Stored data:
★ ★ ★

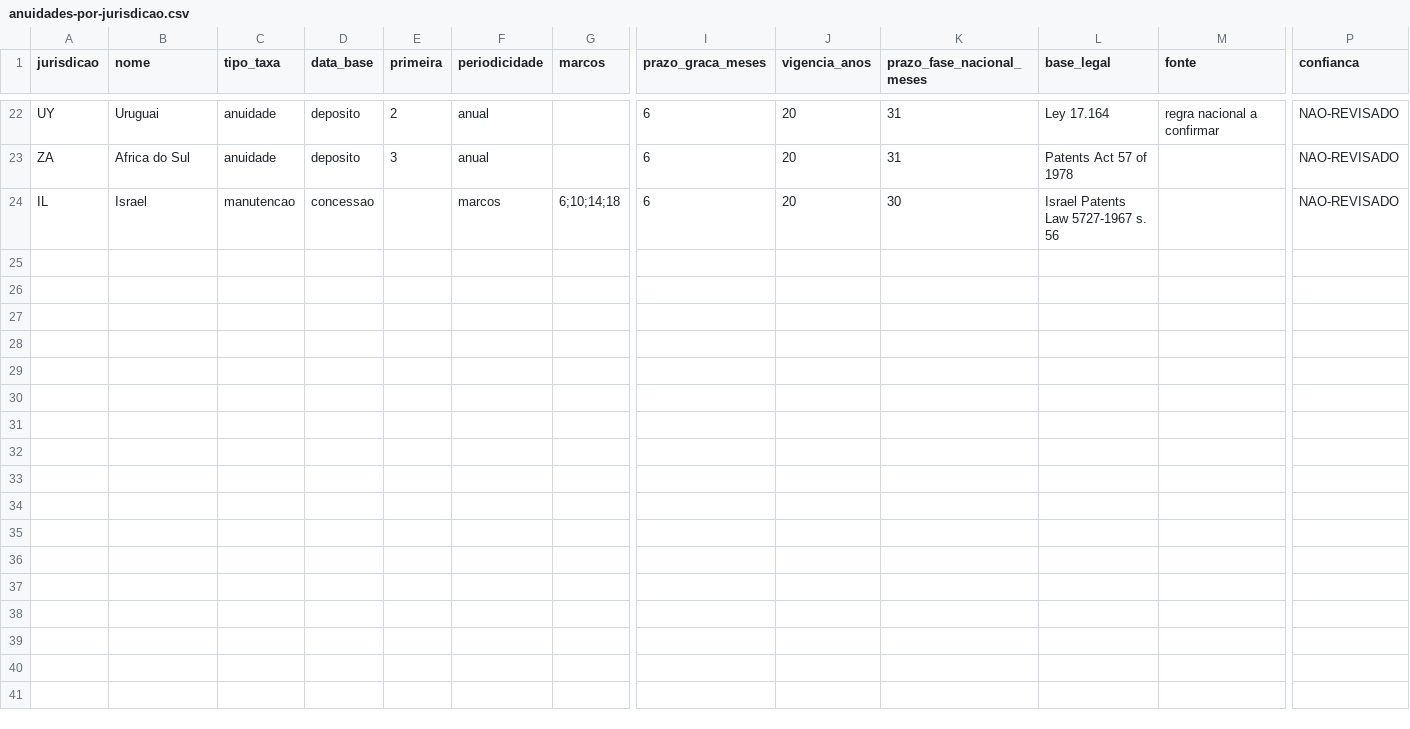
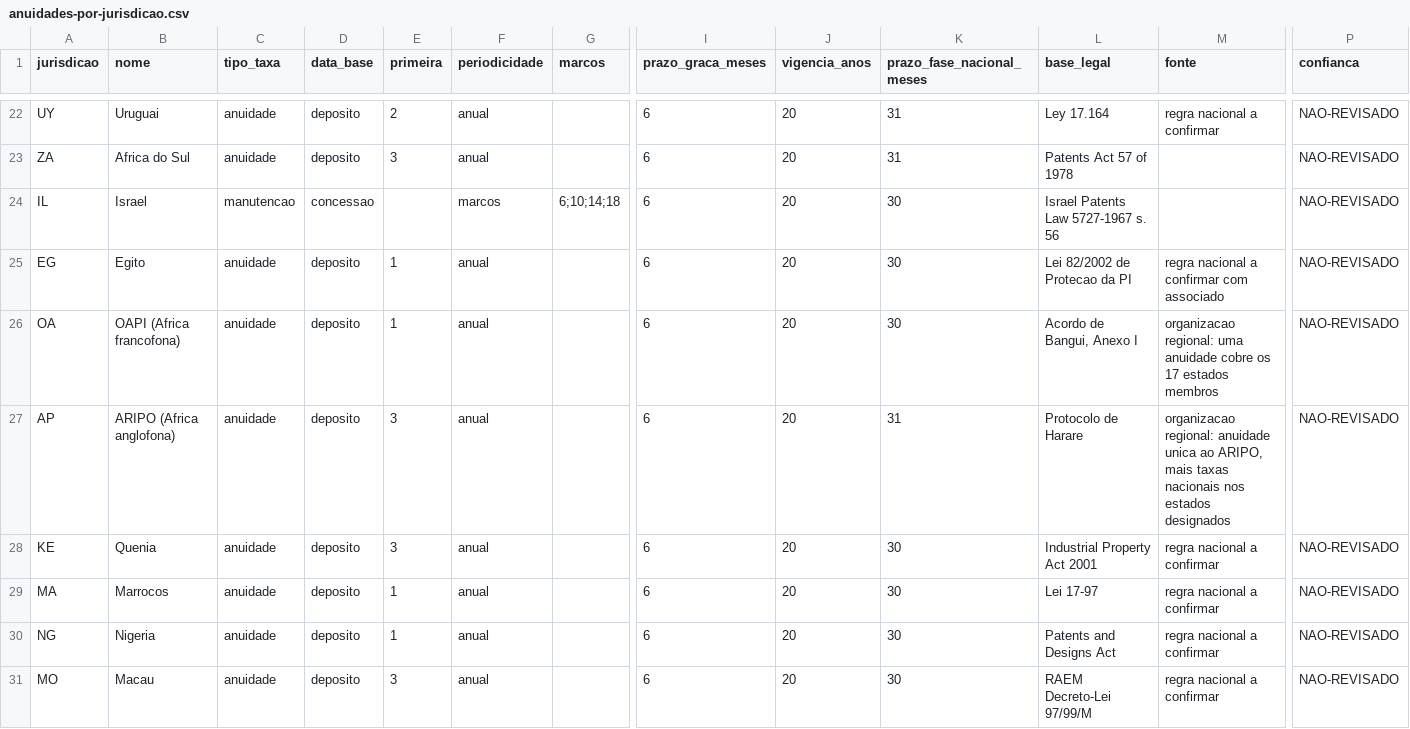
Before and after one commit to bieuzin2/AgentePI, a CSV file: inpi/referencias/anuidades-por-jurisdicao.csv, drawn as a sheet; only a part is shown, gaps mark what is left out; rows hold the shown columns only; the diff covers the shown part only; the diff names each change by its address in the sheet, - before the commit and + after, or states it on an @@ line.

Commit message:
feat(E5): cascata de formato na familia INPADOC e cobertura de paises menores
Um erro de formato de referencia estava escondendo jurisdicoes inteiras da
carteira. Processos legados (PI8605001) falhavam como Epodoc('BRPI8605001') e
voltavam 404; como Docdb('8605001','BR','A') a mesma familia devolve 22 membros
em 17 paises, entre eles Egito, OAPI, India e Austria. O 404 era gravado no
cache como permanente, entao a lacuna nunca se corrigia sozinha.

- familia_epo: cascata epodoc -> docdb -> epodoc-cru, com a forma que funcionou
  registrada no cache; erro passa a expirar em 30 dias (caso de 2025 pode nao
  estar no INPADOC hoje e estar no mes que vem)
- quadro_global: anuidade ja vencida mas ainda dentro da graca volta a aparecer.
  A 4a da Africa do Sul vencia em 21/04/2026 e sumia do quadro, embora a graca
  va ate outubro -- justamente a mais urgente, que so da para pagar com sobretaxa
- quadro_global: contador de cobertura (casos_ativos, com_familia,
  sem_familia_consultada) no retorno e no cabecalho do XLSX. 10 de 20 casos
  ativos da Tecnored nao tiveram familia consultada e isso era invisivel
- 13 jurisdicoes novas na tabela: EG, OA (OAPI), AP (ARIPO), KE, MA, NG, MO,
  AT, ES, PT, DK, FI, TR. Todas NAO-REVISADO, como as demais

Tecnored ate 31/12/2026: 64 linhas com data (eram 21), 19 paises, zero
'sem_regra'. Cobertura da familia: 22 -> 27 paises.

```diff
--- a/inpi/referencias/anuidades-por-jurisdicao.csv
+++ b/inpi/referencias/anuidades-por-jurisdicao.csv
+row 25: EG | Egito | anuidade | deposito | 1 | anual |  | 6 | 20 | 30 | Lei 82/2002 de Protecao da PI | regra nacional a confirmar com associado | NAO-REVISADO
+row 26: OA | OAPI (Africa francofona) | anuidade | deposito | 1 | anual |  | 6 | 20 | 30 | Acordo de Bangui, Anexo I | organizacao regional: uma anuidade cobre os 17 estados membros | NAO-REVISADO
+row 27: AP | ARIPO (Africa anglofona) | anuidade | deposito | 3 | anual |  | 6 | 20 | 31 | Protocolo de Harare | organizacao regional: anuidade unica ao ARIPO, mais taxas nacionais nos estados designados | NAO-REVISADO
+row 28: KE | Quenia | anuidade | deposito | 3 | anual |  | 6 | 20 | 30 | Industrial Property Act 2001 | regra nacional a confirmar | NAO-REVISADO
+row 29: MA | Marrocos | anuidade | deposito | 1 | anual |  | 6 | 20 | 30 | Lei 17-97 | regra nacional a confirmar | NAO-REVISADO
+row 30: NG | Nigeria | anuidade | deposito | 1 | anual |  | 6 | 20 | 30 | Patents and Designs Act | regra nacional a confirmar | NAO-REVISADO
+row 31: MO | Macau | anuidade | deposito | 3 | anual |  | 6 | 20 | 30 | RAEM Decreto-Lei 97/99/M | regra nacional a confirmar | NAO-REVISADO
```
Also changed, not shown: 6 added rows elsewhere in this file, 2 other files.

★ ★ ★

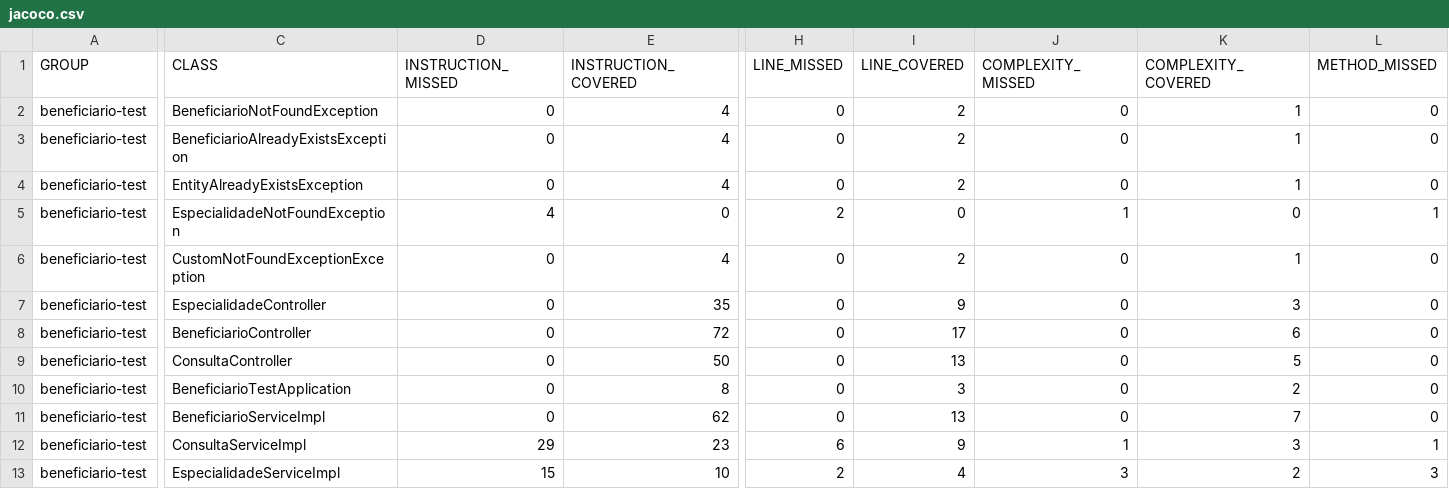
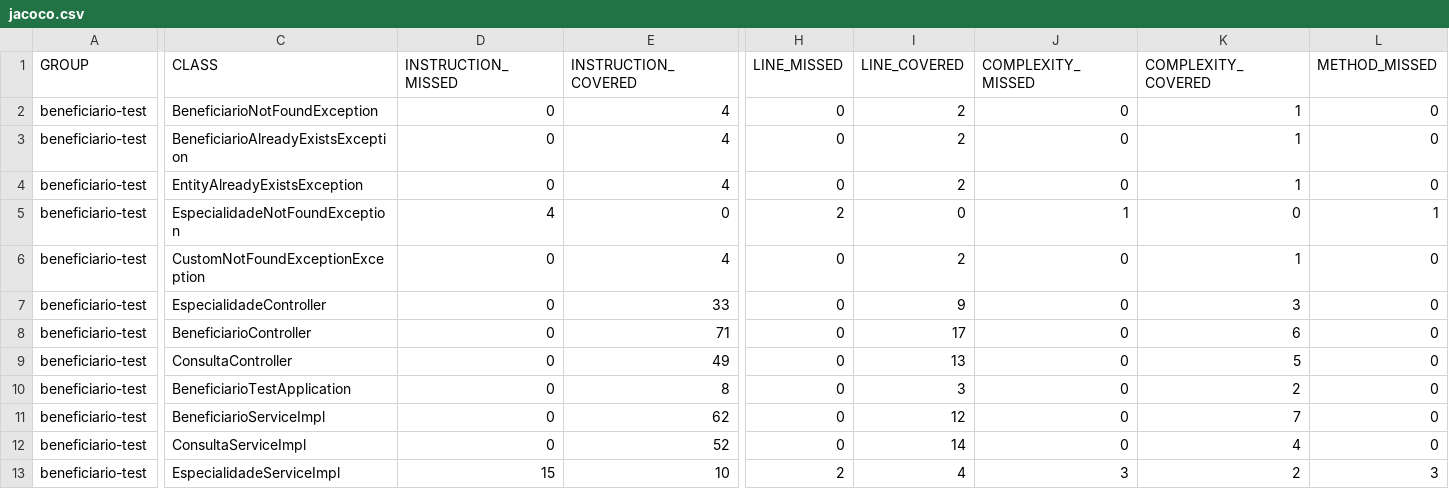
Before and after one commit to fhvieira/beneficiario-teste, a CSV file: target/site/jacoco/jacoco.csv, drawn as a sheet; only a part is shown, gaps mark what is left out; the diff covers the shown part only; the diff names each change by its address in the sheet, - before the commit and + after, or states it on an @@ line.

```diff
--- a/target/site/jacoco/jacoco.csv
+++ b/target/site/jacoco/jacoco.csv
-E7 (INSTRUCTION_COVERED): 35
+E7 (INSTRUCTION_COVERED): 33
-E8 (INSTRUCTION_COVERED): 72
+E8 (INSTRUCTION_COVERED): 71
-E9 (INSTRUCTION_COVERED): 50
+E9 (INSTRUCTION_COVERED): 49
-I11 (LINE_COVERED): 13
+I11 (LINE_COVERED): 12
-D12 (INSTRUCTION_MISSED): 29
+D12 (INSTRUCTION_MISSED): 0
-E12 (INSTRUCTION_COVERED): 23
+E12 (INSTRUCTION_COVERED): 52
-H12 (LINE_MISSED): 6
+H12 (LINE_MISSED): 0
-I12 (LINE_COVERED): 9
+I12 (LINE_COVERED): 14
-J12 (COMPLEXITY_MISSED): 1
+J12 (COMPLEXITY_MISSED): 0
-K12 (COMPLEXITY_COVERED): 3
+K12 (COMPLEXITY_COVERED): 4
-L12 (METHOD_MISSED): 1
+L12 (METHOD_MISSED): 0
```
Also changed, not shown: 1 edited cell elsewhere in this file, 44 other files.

★ ★ ★

● Exercise prompt
Go through the records above and copy each line where "confirmar" is found.

● Exercise solution
+row 25: EG | Egito | anuidade | deposito | 1 | anual |  | 6 | 20 | 30 | Lei 82/2002 de Protecao da PI | regra nacional a confirmar com associado | NAO-REVISADO
+row 28: KE | Quenia | anuidade | deposito | 3 | anual |  | 6 | 20 | 30 | Industrial Property Act 2001 | regra nacional a confirmar | NAO-REVISADO
+row 29: MA | Marrocos | anuidade | deposito | 1 | anual |  | 6 | 20 | 30 | Lei 17-97 | regra nacional a confirmar | NAO-REVISADO
+row 30: NG | Nigeria | anuidade | deposito | 1 | anual |  | 6 | 20 | 30 | Patents and Designs Act | regra nacional a confirmar | NAO-REVISADO
+row 31: MO | Macau | anuidade | deposito | 3 | anual |  | 6 | 20 | 30 | RAEM Decreto-Lei 97/99/M | regra nacional a confirmar | NAO-REVISADO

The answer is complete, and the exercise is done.